Color is a major component in making a brutalist website brutal. Intense colors, uncomplimentary schemes and overall color theory chaos are the order of the day in creating a design that is truly uncomfortable. We can expect to see some peculiar palettes emerge from this trend. Like with many web design trends, we can also expect expansion into other areas of design resulting in avant garde visual identities and a revival of raw graphic design for those brands brave enough to embrace aesthetic anarchy.

“Love it or hate it, brutalism will make you stand out from the crowd.”

For companies looking to dip their toe in the trend without sacrificing user experience (because let’s face it, conversion rates are seriously important guys), Dropbox’s recent and daring redesign demonstrates how you can capture the essence of brutalism through color without sacrificing usability. This unique form of “brutalism-light” does have a certain je ne sais quoi, creating designs that are both unique and memorable. Love it or hate it, brutalist-inspired color is a surefire way to get noticed this year.

8. Black is the new black

2018 Color of the Year, Black Magic via Olympic® Paints
2018 Color of the Year, Black Magic via Olympic® Paints

Black is the ultimate neutral.
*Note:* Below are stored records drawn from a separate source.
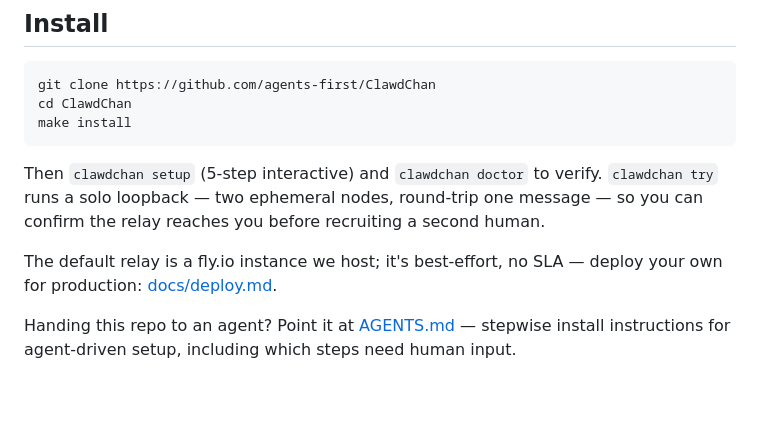
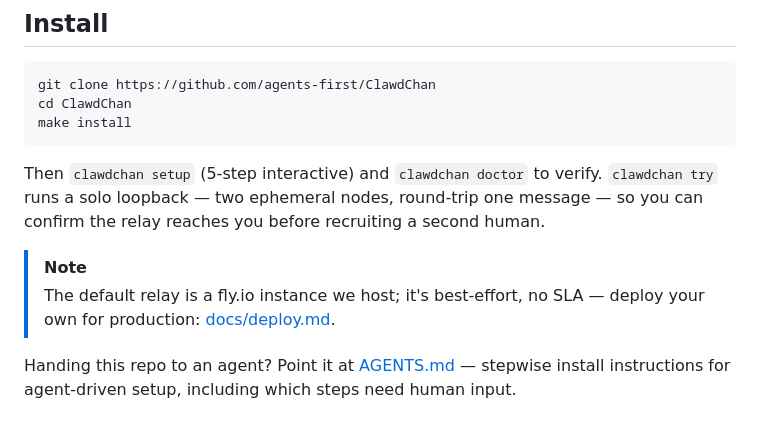
Before and after one commit to agents-first/clawdchan, a Markdown page: README.md, the part around the change. Drawn GitHub-style; blank space fills up the shorter version.

```diff
--- a/README.md
+++ b/README.md
@@ -28,8 +28,9 @@ verify. `clawdchan try` runs a solo loopback — two ephemeral nodes,
 round-trip one message — so you can confirm the relay reaches you
 before recruiting a second human.
 
-The default relay is a fly.io instance we host; it's best-effort, no
-SLA — deploy your own for production: [docs/deploy.md](docs/deploy.md).
+> [!NOTE]
+> The default relay is a fly.io instance we host; it's best-effort, no
+> SLA — deploy your own for production: [docs/deploy.md](docs/deploy.md).
 
 Handing this repo to an agent? Point it at [AGENTS.md](AGENTS.md) —
 stepwise install instructions for agent-driven setup, including which
```
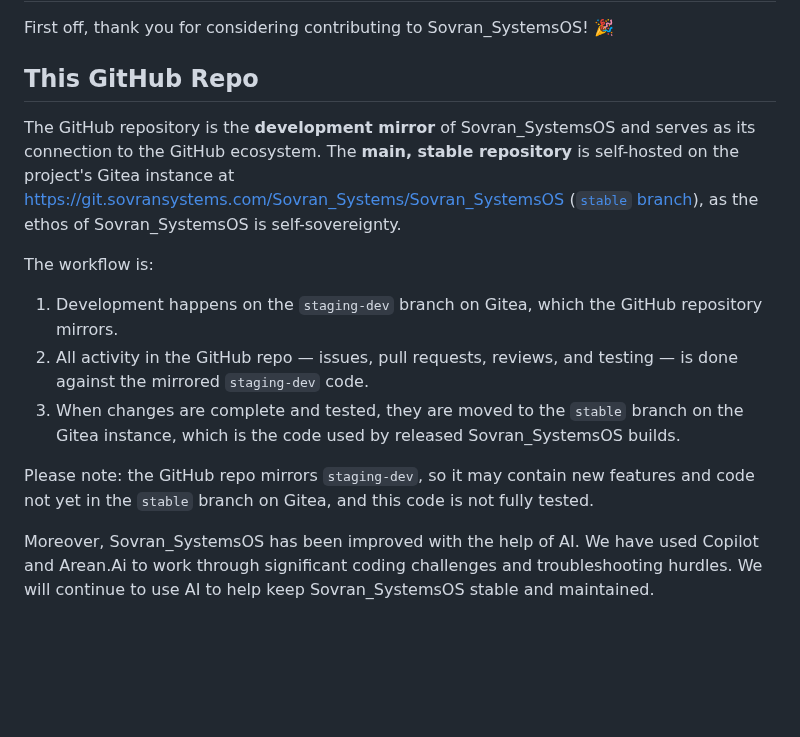
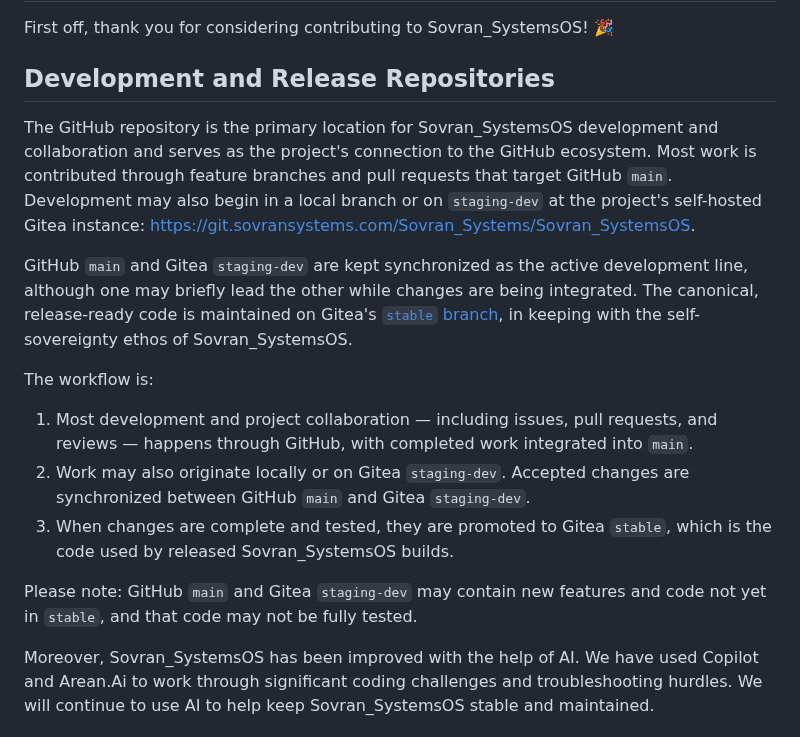
Before and after one commit to naturallaw777/Sovran_SystemsOS, a Markdown page: CONTRIBUTING.md, the part around the change. Rendered like a GitHub page; blank space fills up the shorter version.

```diff
--- a/CONTRIBUTING.md
+++ b/CONTRIBUTING.md
@@ -2,28 +2,33 @@
 
 First off, thank you for considering contributing to Sovran_SystemsOS! 🎉
 
-## This GitHub Repo
+## Development and Release Repositories
 
-The GitHub repository is the **development mirror** of Sovran_SystemsOS and serves as
-its connection to the GitHub ecosystem. The **main, stable repository** is
-self-hosted on the project's Gitea instance at
-https://git.sovransystems.com/Sovran_Systems/Sovran_SystemsOS
-([`stable` branch](https://git.sovransystems.com/Sovran_Systems/Sovran_SystemsOS/src/branch/stable)),
-as the ethos of Sovran_SystemsOS is self-sovereignty.
+The GitHub repository is the primary location for Sovran_SystemsOS development
+and collaboration and serves as the project's connection to the GitHub
+ecosystem. Most work is contributed through feature branches and pull requests
+that target GitHub `main`. Development may also begin in a local branch or on
+`staging-dev` at the project's self-hosted Gitea instance:
+https://git.sovransystems.com/Sovran_Systems/Sovran_SystemsOS.
+
+GitHub `main` and Gitea `staging-dev` are kept synchronized as the active
+development line, although one may briefly lead the other while changes are
+being integrated. The canonical, release-ready code is maintained on Gitea's
+[`stable` branch](https://git.sovransystems.com/Sovran_Systems/Sovran_SystemsOS/src/branch/stable),
+in keeping with the self-sovereignty ethos of Sovran_SystemsOS.
 
 The workflow is:
 
-1. Development happens on the `staging-dev` branch on Gitea, which the GitHub
-   repository mirrors.
-2. All activity in the GitHub repo — issues, pull requests, reviews, and
-   testing — is done against the mirrored `staging-dev` code.
-3. When changes are complete and tested, they are moved to the `stable` branch
-   on the Gitea instance, which is the code used by released Sovran_SystemsOS
-   builds.
+1. Most development and project collaboration — including issues, pull
+   requests, and reviews — happens through GitHub, with completed work
+   integrated into `main`.
+2. Work may also originate locally or on Gitea `staging-dev`. Accepted changes
+   are synchronized between GitHub `main` and Gitea `staging-dev`.
+3. When changes are complete and tested, they are promoted to Gitea `stable`,
+   which is the code used by released Sovran_SystemsOS builds.
 
-Please note: the GitHub repo mirrors `staging-dev`, so it may contain new features
-and code not yet in the `stable` branch on Gitea, and this code is not fully
-tested.
+Please note: GitHub `main` and Gitea `staging-dev` may contain new features and
+code not yet in `stable`, and that code may not be fully tested.
 
 Moreover, Sovran_SystemsOS has been improved with the help of AI. We have used Copilot and Arean.Ai to work through significant coding challenges and troubleshooting hurdles. We will continue to use AI to help keep Sovran_SystemsOS stable and maintained.
 
```
Also changed, not shown: README.md (+42 -33 lines).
It can be sexy, sophisticated, edgy or mysterious and everything in between. Black has the unique ability to fade into the background or be used as a statement color while effortlessly integrating into almost any design style. If you’re thinking “wait a minute, black isn’t a color”, you’d technically be correct if we were talking about basic black, but in 2018 we’re looking at modern black shades with rich charcoal and indigo undertones.

“Unique shades of black make a statement and work beautifully with all of the year’s hottest color trends.”

While Pantone opted for Ultra Violet this year, PPG (a global supplier of paints, coatings and industrial materials) and prominent paint brands Olympic and Glidden (a PPG company) have all announced shades of black as their pick for color of the year in 2018. PPG’s Black Flame is described as an “unprecedented, statement-making black with deep tones of indigo.” Olympic’s Black Magic is more saturated and charcoal but follows suit being described as the “perfect mix of masculine and feminine”. Glidden characterizes their color of the year Deep Onyx, as “Just like a little black dress… a classic, timeless staple.”

PPG 2018 Color of the Year, Black Flame
2018 Color of the Year, Black Flame via PPG
2018 Color of the Year, Deep Onyx via Glidden
2018 Color of the Year, Deep Onyx via Glidden

The best part about black’s popularity this year is that it not only applies to all design disciplines, it works beautifully with almost all of the year’s hottest color trends:

Black and pink logo and label for coconut oil
Classic black and gold for this logo and label design by Mila Katagarova
Black and hot pink home page design with lime accents
Black is the perfect base for bright and bold color trends. Design by claudya
Black and pink logo design for Reveal Home Staging
Black and pink logo design by shaka88 for Reveal Home Staging.
Add contrast to your vibrant, modern gradients
Add contrast to your vibrant, modern gradients. Design by artsigma
Black is a brutalism staple
Black is a brutalism staple. Via Frontier Imaginaries
Ultra violet and black are a perfect pair
Ultra violet and black are a perfect pair. Design by boorykin for Benjaminsen
Black pops when paired with modern minimalist palettes
Black pops when paired with modern minimalist palettes. Via BÜRO UFHO .

2018 is the year to be bold and color outside the lines

Color lovers rejoice—2018 is going to be an exciting year! With so many fresh and punchy palettes and the continued evolution of old favorites, this year’s trends are inclusive of all aesthetic tastes. Whether you’re a designer, DIY-er, or selecting swatches for the guest room, color outside the lines this year and explore color as a form of self-expression.